Australian Pilots Negotiating Full-Body Scan with Government

.

Australian Pilots Negotiating Full-Body Scan with Government

The American Allied Pilots Association has announced a boycott on new airport security devices that capture images of passengers' naked bodies. The association, which represents 12,000 pilots in the US, has an Australian counterpart that has expressed similar views on the controversial technology.

Captain Richard Woodward, the Vice President of the Australian International Pilots Association (AIPA), said: "The principal issue is not only privacy. It's total radiation exposure."

"The allowable limit for radiation workers is 20 mSv per annum. And the average pilot, depending on where they're flying, gets between 3 and 6." Captain Woodward cited a flight to London or South America as an example. "It's equivalent to a chest x-ray every time you fly."

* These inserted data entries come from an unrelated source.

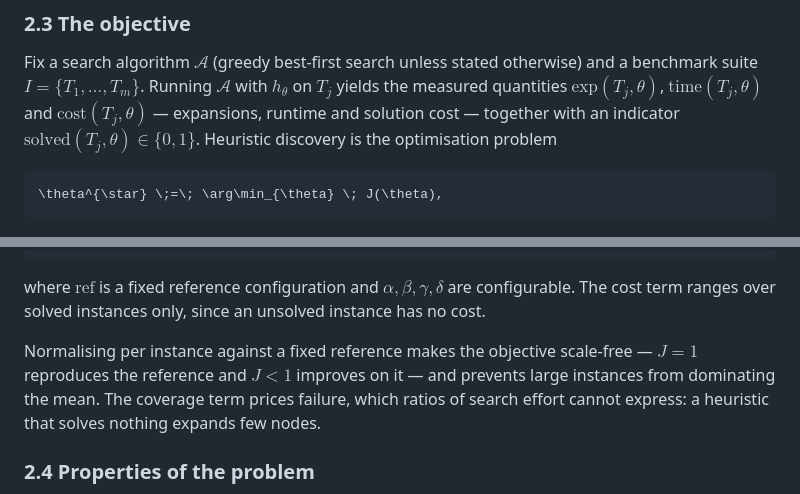
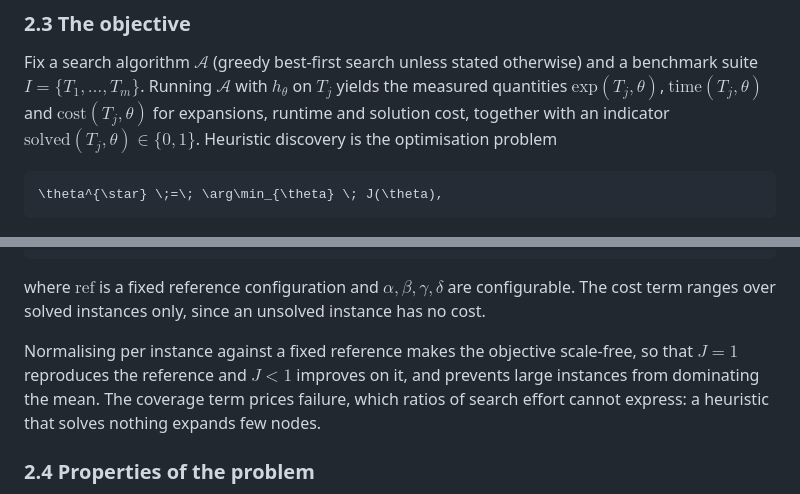
Before and after one commit to HanielUlises/Heuristic-Discovery, a Markdown page: README.md, 2 parts joined by grey strips. GitHub-like rendering.

```diff
--- a/README.md
+++ b/README.md
@@ -88,7 +88,7 @@ Fix a search algorithm $\mathcal{A}$ (greedy best-first search unless stated
 otherwise) and a benchmark suite $I = \{T_1, \dots, T_m\}$. Running
 $\mathcal{A}$ with $h_\theta$ on $T_j$ yields the measured quantities
 $\mathrm{exp}(T_j, \theta)$, $\mathrm{time}(T_j, \theta)$ and
-$\mathrm{cost}(T_j, \theta)$ — expansions, runtime and solution cost — together
+$\mathrm{cost}(T_j, \theta)$ for expansions, runtime and solution cost, together
 with an indicator $\mathrm{solved}(T_j, \theta) \in \{0, 1\}$. Heuristic
 discovery is the optimisation problem
 
@@ -113,8 +113,8 @@ $\alpha, \beta, \gamma, \delta$ are configurable. The cost term ranges over
 solved instances only, since an unsolved instance has no cost.
 
 Normalising per instance against a fixed reference makes the objective
-scale-free — $J = 1$ reproduces the reference and $J < 1$ improves on it — and
-prevents large instances from dominating the mean. The coverage term prices
+scale-free, so that $J = 1$ reproduces the reference and $J < 1$ improves on
+it, and prevents large instances from dominating the mean. The coverage term prices
 failure, which ratios of search effort cannot express: a heuristic that solves
 nothing expands few nodes.
 
```
Also changed, not shown: other parts of README.md (+98 -105 lines), DEVELOPMENT.md (+53 -19 lines).
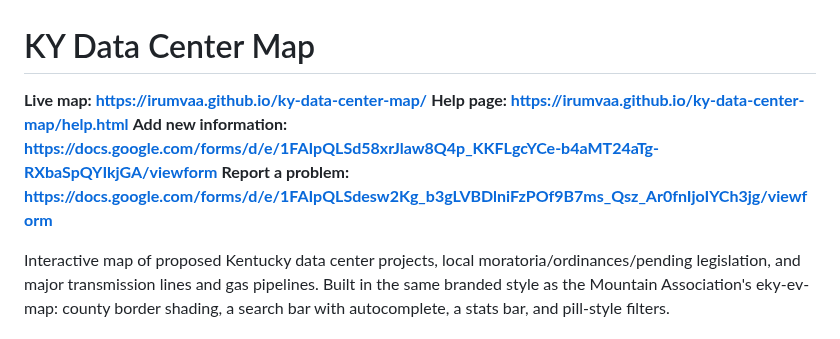
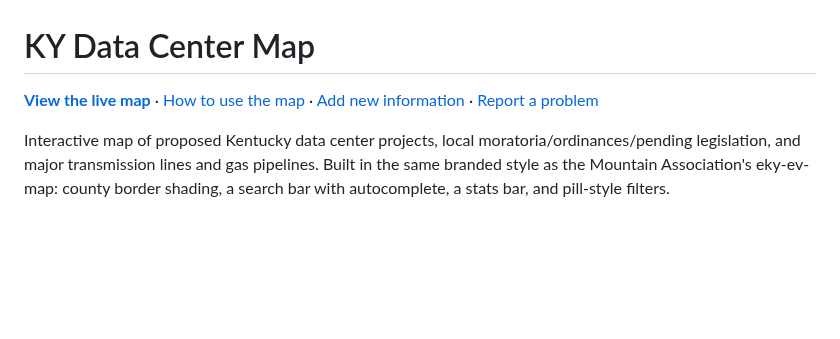
Before and after one commit to irumvaa/ky-data-center-map, a Markdown page: README.md, the part around the change. GitHub-like rendering; blank space fills up the shorter version.

Commit message:
README: use titled links at the top instead of bare URLs
Co-Authored-By: Claude Sonnet 5.5 <noreply@anthropic.com>
Claude-Session: https://claude.ai/code/session_01SkJ2upWPQLko7EYZZdmBdW

```diff
--- a/README.md
+++ b/README.md
@@ -1,9 +1,9 @@
 # KY Data Center Map
 
-**Live map: https://irumvaa.github.io/ky-data-center-map/**
-**Help page: https://irumvaa.github.io/ky-data-center-map/help.html**
-**Add new information: https://docs.google.com/forms/d/e/1FAIpQLSd58xrJlaw8Q4p_KKFLgcYCe-b4aMT24aTg-RXbaSpQYIkjGA/viewform**
-**Report a problem: https://docs.google.com/forms/d/e/1FAIpQLSdesw2Kg_b3gLVBDlniFzPOf9B7ms_Qsz_Ar0fnIjoIYCh3jg/viewform**
+[**View the live map**](https://irumvaa.github.io/ky-data-center-map/) ·
+[How to use the map](https://irumvaa.github.io/ky-data-center-map/help.html) ·
+[Add new information](https://docs.google.com/forms/d/e/1FAIpQLSd58xrJlaw8Q4p_KKFLgcYCe-b4aMT24aTg-RXbaSpQYIkjGA/viewform) ·
+[Report a problem](https://docs.google.com/forms/d/e/1FAIpQLSdesw2Kg_b3gLVBDlniFzPOf9B7ms_Qsz_Ar0fnIjoIYCh3jg/viewform)
 
 Interactive map of proposed Kentucky data center projects, local moratoria/ordinances/pending
 legislation, and major transmission lines and gas pipelines. Built in the same branded style as
```
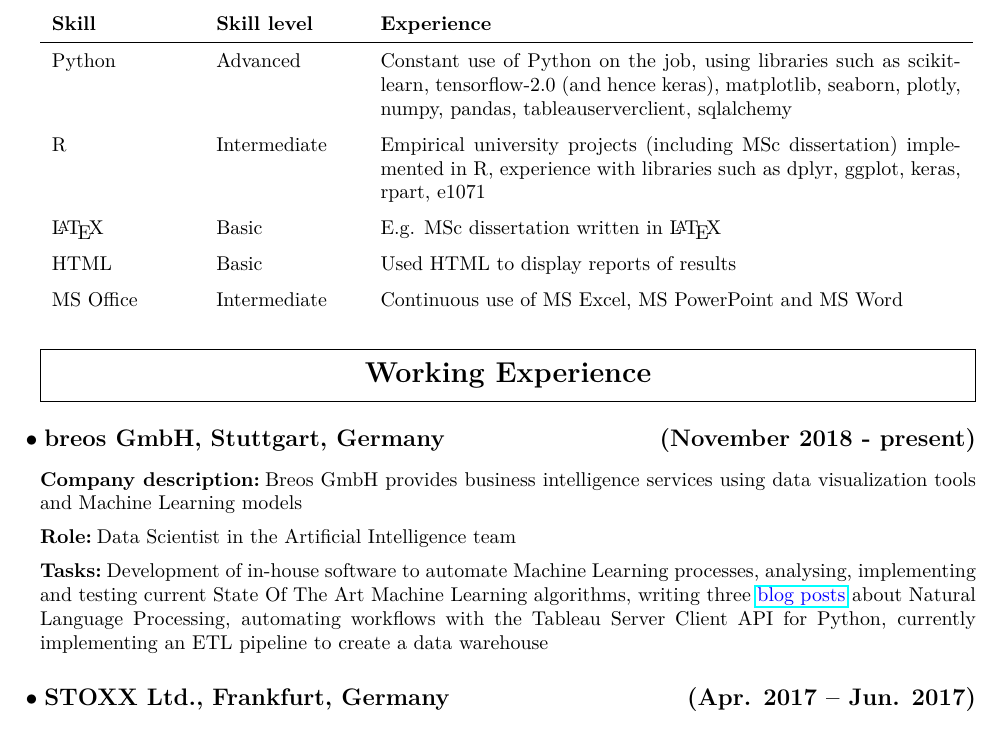
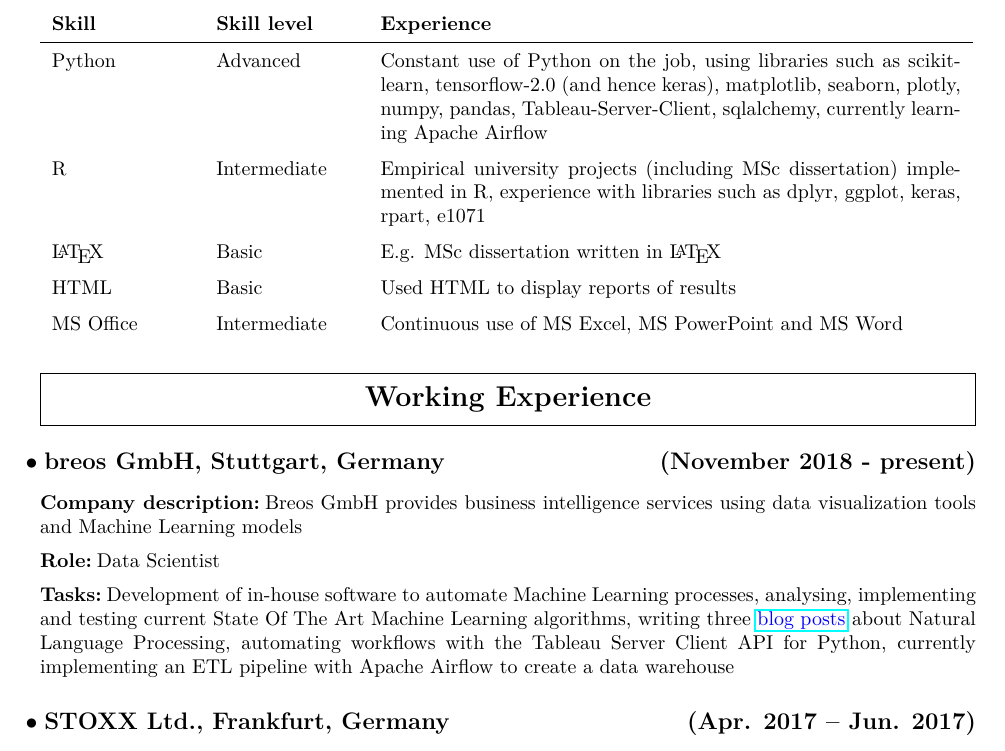
Before and after one commit to kevinsuedmersen/info, a LaTeX CV (files/CV_Kevin_Suedmersen.tex): part of page 1 of 2, cut so that both start at the same text. Compiled offline with pdfLaTeX.

Commit message:
updated descriptons

```diff
--- a/files/CV_Kevin_Suedmersen.tex
+++ b/files/CV_Kevin_Suedmersen.tex
@@ -66,7 +66,7 @@
 \begin{tabular}{p{0.15\textwidth} p{0.15\textwidth} p{0.62\textwidth}}
 \textbf{Skill} & \textbf{Skill level} & \textbf{Experience} \\
 \hline
-Python & Advanced & Constant use of Python on the job, using libraries such as scikit-learn, tensorflow-2.0 (and hence keras), matplotlib, seaborn, plotly, numpy, pandas, tableauserverclient, sqlalchemy\\
+Python & Advanced & Constant use of Python on the job, using libraries such as scikit-learn, tensorflow-2.0 (and hence keras), matplotlib, seaborn, plotly, numpy, pandas, Tableau-Server-Client, sqlalchemy, currently learning Apache Airflow\\
 R & Intermediate & Empirical university projects (including MSc dissertation) implemented in R, experience with libraries such as dplyr, ggplot, keras, rpart, e1071\\
 {\LaTeX} & Basic & E.g. MSc dissertation written in {\LaTeX} \\
 HTML & Basic & Used HTML to display reports of results \\
@@ -82,8 +82,8 @@ MS Office & Intermediate & Continuous use of MS Excel, MS PowerPoint and MS Word
 \hfill
 (November 2018 - present)}
 \subsubsection{Company description} Breos GmbH provides business intelligence services using data visualization tools and Machine Learning models
-\subsubsection{Role} Data Scientist in the Artificial Intelligence team
-\subsubsection{Tasks} Development of in-house software to automate Machine Learning processes, analysing, implementing and testing current State Of The Art Machine Learning algorithms, writing three \href{https://breos.com/blog-2/}{\color{blue} blog posts} about Natural Language Processing, automating workflows with the Tableau Server Client API for Python, currently implementing an ETL pipeline to create a data warehouse
+\subsubsection{Role} Data Scientist
+\subsubsection{Tasks} Development of in-house software to automate Machine Learning processes, analysing, implementing and testing current State Of The Art Machine Learning algorithms, writing three \href{https://breos.com/blog-2/}{\color{blue} blog posts} about Natural Language Processing, automating workflows with the Tableau Server Client API for Python, currently implementing an ETL pipeline with Apache Airflow to create a data warehouse
 
 \subsection{STOXX Ltd., Frankfurt, Germany
 \hfill
```
Also changed, not shown: files/CV_Kevin_Suedmersen.pdf, files/CV_Kevin_Suedmersen.tex (2 more changed lines).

The Allied Pilots Association has advised pilots to boycott the security devices. One captain said that there was insufficient evidence about the potential health risks of the devices, which has raised serious concerns among pilots about radiation exposure.

Australia is planning to introduce the full-body scanners at its international airports early next year. This forms part of the Federal Government's $200 million plan to fortify aviation security. A spokeswoman for the Transport Minister said that the technology to be introduced will be more advanced than those being used in the US.

Although AIPA has no plans to boycott, it will continue to work with the Government to address safety issues.


Latest News

Rise in Russian Arms Sales In spite of a Drop Globally
PetSmart Sells itself with an $8.3Billion Deal
Falling Oil Prices Result in a Drop in Stocks
Shares of Amaya Fall Due to Probe Conducted by Securities Regulators
Americans Consumers Display Confidence In the Market with Gain in Sales
It’s Time to Hurry Up to Enrol in the First Phase of Affordable Care Act Health
After Merger with Alliance Boots,	Walgreen CEO will Retire
Falling Fuel Prices Lift Airline Profits But No Respite in Fares Expected
Citigroup to Pay Likely $2.7B as Legal Charge
Michael Jeffries Retires as the CEO of Abercrombie & Fitch
Deutsche Bank in Trouble Again in the U.S. for Alleged Tax Scheme
Popular Demand Brings French Toast Crunch Back on the Shelves